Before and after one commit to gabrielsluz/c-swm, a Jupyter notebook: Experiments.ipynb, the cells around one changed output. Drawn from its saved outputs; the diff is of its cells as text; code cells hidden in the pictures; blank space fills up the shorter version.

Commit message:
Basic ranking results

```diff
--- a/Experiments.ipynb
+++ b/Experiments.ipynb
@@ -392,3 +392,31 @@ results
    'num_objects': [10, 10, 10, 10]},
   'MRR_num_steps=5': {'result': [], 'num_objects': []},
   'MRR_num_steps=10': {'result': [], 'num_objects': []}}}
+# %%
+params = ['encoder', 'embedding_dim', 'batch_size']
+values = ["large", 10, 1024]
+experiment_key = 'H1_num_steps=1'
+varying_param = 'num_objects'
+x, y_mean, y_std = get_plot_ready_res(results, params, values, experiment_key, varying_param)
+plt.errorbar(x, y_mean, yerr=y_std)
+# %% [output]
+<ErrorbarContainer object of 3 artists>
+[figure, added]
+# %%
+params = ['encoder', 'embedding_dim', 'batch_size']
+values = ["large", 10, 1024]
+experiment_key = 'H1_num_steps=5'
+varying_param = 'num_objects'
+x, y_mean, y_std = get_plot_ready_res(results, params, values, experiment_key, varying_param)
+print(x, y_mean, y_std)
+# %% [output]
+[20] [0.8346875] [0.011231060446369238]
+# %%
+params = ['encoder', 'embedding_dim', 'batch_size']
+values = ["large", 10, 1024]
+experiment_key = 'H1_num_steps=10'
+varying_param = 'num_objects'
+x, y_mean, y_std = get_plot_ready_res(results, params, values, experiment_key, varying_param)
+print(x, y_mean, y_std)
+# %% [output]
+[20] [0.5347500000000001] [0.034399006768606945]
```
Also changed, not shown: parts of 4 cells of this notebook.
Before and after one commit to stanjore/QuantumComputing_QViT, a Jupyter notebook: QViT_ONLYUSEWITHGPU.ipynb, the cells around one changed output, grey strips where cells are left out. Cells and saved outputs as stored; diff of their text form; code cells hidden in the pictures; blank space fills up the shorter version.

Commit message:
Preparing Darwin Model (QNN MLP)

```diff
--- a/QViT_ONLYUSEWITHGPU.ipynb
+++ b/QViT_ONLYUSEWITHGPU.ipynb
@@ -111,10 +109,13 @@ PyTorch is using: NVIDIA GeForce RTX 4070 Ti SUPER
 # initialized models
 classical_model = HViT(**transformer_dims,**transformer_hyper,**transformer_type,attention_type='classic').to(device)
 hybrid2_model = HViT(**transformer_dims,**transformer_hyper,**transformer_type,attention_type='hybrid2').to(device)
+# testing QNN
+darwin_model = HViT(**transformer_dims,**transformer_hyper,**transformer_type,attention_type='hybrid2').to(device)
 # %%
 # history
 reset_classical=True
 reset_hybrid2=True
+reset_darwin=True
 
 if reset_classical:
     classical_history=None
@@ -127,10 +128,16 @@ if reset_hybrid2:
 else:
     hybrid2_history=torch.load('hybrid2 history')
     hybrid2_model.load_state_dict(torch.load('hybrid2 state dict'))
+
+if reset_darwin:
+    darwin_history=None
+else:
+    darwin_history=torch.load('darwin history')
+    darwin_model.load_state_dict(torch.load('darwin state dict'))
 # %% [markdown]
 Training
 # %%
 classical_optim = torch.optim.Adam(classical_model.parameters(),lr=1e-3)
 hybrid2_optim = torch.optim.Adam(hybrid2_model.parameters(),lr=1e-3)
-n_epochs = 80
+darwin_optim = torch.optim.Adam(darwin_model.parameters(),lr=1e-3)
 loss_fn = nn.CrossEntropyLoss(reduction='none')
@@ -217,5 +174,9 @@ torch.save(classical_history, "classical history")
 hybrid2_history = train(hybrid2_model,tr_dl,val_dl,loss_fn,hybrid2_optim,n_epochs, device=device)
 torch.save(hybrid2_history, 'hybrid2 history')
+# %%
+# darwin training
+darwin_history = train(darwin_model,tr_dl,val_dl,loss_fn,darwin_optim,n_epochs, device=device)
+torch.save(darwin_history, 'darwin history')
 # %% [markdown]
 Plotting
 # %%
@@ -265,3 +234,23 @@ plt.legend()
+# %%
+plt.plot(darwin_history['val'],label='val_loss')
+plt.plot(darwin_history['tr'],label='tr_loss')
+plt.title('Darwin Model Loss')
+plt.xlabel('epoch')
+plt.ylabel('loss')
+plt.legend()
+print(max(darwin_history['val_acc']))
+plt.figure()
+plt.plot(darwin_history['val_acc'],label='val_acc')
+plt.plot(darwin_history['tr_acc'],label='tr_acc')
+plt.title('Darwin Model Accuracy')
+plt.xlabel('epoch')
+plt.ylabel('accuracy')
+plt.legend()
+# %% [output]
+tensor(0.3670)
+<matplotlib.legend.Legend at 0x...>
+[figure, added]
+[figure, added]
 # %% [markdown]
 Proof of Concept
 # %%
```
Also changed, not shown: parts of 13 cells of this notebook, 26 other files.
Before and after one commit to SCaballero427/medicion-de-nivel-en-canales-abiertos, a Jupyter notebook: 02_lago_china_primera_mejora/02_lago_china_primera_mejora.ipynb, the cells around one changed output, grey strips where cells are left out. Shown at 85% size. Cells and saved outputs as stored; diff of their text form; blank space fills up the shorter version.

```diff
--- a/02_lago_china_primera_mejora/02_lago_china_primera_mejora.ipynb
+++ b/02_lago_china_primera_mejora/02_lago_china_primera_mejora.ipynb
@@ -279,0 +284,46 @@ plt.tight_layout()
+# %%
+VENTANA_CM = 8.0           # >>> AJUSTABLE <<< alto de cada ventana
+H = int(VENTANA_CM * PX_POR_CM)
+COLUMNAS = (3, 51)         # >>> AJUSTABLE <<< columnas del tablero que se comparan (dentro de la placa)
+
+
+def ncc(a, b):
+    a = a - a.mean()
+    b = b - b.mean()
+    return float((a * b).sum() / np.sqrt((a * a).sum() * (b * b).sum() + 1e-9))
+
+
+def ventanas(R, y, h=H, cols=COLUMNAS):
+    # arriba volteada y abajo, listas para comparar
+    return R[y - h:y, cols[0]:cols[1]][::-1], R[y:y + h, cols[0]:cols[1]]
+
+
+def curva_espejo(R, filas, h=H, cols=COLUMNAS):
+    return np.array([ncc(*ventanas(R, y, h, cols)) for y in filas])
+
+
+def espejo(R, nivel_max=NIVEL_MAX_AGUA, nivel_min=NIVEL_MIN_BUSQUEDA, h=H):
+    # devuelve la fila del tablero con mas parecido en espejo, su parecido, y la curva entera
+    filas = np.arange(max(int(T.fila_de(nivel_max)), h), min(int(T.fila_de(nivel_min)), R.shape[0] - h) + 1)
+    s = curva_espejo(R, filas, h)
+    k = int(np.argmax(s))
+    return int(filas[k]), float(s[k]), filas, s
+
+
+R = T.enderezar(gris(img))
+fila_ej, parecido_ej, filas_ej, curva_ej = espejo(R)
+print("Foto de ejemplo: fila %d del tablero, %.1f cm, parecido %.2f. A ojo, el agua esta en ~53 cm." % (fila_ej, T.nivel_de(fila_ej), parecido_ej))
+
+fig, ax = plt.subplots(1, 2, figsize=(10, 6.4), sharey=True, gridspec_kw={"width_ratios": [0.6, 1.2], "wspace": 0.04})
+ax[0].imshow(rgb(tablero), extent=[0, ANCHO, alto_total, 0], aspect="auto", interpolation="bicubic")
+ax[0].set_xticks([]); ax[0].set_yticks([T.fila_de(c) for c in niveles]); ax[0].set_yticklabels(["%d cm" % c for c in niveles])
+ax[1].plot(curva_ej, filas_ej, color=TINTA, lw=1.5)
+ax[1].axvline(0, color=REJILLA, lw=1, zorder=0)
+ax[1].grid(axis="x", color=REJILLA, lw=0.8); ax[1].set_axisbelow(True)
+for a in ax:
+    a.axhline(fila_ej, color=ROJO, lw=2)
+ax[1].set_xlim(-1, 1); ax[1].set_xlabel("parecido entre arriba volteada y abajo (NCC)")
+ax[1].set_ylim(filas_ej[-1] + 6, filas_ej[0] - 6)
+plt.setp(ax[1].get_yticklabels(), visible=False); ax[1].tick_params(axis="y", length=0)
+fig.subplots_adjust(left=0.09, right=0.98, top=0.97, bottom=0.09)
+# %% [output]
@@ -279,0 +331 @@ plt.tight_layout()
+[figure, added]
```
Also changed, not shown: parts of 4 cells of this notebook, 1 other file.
......
What you should do:
Identify and extract each line of the listing that contains "cols".

Finished task:
+def ventanas(R, y, h=H, cols=COLUMNAS):
+    return R[y - h:y, cols[0]:cols[1]][::-1], R[y:y + h, cols[0]:cols[1]]
+def curva_espejo(R, filas, h=H, cols=COLUMNAS):
+    return np.array([ncc(*ventanas(R, y, h, cols)) for y in filas])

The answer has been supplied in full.